"It will increase," he said Thursday of the team's earning potential.
"I wouldn't use the word significantly and certainly not in the early stages, that is to say this season and perhaps next, until we are truly at 50-50 and the make-whole (provision) is washed through the system."
Besides lower than expected revenues for a half season of hockey, and perhaps an expected hangover next season, there are additional costs before a true 50-50 revenue split is achieved.
The make-whole provision is designed to ensure players receive at least most of the current salaries they were promised, said Chipman.
"It's basically an additional amount of money that is going to be paid outside of the system, that is to say outside the calculation of hockey-related revenue and the players share," he said.
Winnipeg spent in the bottom half of the league and missed the playoffs last season. But it was still in the black when the books closed as the Jets banner made a triumphant return in 2011-12 to the city it left in 1996.
The new downtown arena is sold out for years to come. Another 8,000 people are paying just to keep their names on a waiting list for season tickets.
But Chipman says the new deal with players puts small-market teams like his in an even better position to compete on a level playing field.
"I'm satisfied that it ought to make our business, particularly in Winnipeg, more viable," he said.
He says the extra money can be invested in players and facilities.
But what the deal will do for those teams that are deeply in the red remains uncertain and only time will tell, he admitted.
"Like the last agreement, it's going to take some time for those matters to be determined," he said.
"I'm satisfied that it has a chance to do that (help the true have-not teams). . .
"I believe we're very much in a better place and very much in a better position to be in a better place eight years from now."
He also said he didn't know whether the deal was good enough to stop some of those teams — Phoenix being the leading contender — from relocating to another city where the market for hockey is stronger.
When Winnipeg landed the former Atlanta Thrashers, it raised hopes in cities like Hamilton and Quebec City that they might be able to grab a sagging sunbelt franchise.
Does the new deal make that less likely?
"I honestly can't give you an answer to that, I'd have to think that through," said Chipman, chairman of True North Sports and Entertainment, which owns both the Jets and MTS Centre.
Players continue to arrive in Winnipeg for the start of a compressed training camp Sunday or Monday, with the latest coming from the St. John's IceCaps, Winnipeg's AHL farm team.

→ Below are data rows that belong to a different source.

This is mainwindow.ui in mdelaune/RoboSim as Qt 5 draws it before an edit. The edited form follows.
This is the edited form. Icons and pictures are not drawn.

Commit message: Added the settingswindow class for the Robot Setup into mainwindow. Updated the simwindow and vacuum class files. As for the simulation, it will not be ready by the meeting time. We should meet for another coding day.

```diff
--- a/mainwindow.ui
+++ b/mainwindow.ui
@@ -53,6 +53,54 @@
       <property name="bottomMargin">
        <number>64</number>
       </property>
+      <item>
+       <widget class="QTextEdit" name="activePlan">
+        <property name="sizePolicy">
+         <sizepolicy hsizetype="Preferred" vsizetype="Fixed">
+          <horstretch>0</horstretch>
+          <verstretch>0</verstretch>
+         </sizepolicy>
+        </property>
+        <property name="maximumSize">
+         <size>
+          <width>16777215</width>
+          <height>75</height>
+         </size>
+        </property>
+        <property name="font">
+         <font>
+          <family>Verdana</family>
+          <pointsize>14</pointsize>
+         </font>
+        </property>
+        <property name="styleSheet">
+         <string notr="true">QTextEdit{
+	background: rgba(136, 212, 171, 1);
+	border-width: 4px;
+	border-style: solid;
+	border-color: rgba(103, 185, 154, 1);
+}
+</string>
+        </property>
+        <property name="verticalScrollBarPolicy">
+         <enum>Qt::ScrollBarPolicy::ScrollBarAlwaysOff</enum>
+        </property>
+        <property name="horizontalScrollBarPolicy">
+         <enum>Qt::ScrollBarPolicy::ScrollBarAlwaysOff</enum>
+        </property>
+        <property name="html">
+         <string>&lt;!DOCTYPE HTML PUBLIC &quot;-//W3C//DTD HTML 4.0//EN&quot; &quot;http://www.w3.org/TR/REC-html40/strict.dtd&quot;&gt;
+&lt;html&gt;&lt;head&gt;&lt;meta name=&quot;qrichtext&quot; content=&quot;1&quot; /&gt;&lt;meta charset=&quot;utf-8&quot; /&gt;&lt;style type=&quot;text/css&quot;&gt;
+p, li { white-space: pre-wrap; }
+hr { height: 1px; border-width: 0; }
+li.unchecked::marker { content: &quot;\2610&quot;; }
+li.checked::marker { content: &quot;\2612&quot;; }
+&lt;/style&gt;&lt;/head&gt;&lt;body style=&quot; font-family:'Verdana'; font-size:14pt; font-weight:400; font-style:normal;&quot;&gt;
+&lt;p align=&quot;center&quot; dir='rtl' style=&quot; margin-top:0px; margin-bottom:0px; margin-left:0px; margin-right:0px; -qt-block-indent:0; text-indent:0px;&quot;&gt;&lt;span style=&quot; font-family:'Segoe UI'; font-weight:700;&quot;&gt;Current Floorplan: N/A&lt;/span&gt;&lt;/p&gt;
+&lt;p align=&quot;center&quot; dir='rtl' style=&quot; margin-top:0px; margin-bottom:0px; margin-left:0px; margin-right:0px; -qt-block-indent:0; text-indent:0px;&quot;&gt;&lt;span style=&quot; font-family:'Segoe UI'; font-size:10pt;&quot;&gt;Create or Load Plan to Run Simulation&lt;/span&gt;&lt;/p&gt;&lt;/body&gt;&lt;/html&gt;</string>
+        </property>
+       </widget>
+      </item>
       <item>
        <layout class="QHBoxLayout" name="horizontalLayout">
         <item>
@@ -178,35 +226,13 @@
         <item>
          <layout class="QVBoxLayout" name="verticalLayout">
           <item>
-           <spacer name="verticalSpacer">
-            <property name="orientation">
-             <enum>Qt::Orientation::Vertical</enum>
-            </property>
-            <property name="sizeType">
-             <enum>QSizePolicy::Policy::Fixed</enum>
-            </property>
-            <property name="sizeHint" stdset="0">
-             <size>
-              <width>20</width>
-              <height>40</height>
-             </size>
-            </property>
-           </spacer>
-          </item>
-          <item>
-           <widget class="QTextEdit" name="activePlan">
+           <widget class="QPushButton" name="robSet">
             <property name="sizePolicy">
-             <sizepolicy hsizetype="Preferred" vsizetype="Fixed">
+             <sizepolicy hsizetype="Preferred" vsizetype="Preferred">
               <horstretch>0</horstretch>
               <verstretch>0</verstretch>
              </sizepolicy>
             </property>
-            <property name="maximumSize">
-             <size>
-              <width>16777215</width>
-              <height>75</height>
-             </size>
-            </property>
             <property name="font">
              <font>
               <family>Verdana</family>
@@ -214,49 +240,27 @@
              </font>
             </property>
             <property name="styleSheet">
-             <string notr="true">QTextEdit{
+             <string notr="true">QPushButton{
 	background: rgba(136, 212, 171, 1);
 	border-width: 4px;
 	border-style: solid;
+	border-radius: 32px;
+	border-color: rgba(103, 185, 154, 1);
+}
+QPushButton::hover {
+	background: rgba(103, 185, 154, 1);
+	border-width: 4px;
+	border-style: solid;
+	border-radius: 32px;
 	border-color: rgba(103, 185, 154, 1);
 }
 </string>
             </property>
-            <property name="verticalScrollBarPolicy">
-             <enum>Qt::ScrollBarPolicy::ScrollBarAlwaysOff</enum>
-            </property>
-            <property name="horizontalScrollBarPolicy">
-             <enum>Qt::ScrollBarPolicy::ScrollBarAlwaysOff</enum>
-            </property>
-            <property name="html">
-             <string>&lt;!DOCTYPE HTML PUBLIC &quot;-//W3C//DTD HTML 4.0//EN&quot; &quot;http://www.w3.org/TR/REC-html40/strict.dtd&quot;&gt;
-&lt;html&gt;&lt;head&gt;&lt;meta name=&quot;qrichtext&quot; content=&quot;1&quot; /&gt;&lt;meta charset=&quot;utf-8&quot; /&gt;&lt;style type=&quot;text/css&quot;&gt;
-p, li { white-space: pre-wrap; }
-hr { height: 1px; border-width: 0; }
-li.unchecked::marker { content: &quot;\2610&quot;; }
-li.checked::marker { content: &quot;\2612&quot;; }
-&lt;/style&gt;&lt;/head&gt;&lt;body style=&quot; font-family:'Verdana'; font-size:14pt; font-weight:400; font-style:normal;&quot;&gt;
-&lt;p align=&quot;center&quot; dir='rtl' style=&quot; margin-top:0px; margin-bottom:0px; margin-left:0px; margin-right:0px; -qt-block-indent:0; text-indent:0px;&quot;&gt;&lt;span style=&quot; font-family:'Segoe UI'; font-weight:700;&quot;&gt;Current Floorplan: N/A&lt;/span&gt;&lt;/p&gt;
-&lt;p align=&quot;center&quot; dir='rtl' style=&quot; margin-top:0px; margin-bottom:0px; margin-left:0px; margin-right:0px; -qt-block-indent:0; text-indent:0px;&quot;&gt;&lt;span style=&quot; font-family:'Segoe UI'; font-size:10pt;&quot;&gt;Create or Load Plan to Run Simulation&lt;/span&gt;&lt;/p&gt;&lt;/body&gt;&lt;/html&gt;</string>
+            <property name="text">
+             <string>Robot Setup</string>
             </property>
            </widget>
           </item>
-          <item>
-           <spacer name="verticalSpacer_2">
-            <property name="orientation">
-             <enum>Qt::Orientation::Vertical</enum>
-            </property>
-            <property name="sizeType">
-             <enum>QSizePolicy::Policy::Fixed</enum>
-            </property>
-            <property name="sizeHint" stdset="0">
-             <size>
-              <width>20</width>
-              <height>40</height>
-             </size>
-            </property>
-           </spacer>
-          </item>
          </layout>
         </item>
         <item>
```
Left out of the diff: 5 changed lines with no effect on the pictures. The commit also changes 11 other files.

They include right-winger Spencer Machacek and defenceman Paul Postma, the IceCaps top scorers this season. It likely won't help St. John's, which has struggled of late and sits in 13th spot in the 15-team Eastern Conference.
Also for the first time Thursday, players were in full uniform and on the newly decorated ice surface at the MTS Centre for their informal practice. It looked a lot more businesslike than the skates they've used to stay in shape during the lockout.
Chipman says he has some unfinished business with goaltender Ondrej Pavelec over his impaired driving conviction in his native Czech Republic last summer.
Pavelec disclosed the charge only to his parents and the Jets were caught off guard when they learned of his conviction after signing him to a new five-year, $19.5-million deal.
Pavelec has already apologized publicly and Chipman says he will be expected to do a little more, although he didn't go into any detail Thursday.
"Until I have a chance to meet with him face to face, I'd prefer not to discuss what those consequences might be," he said.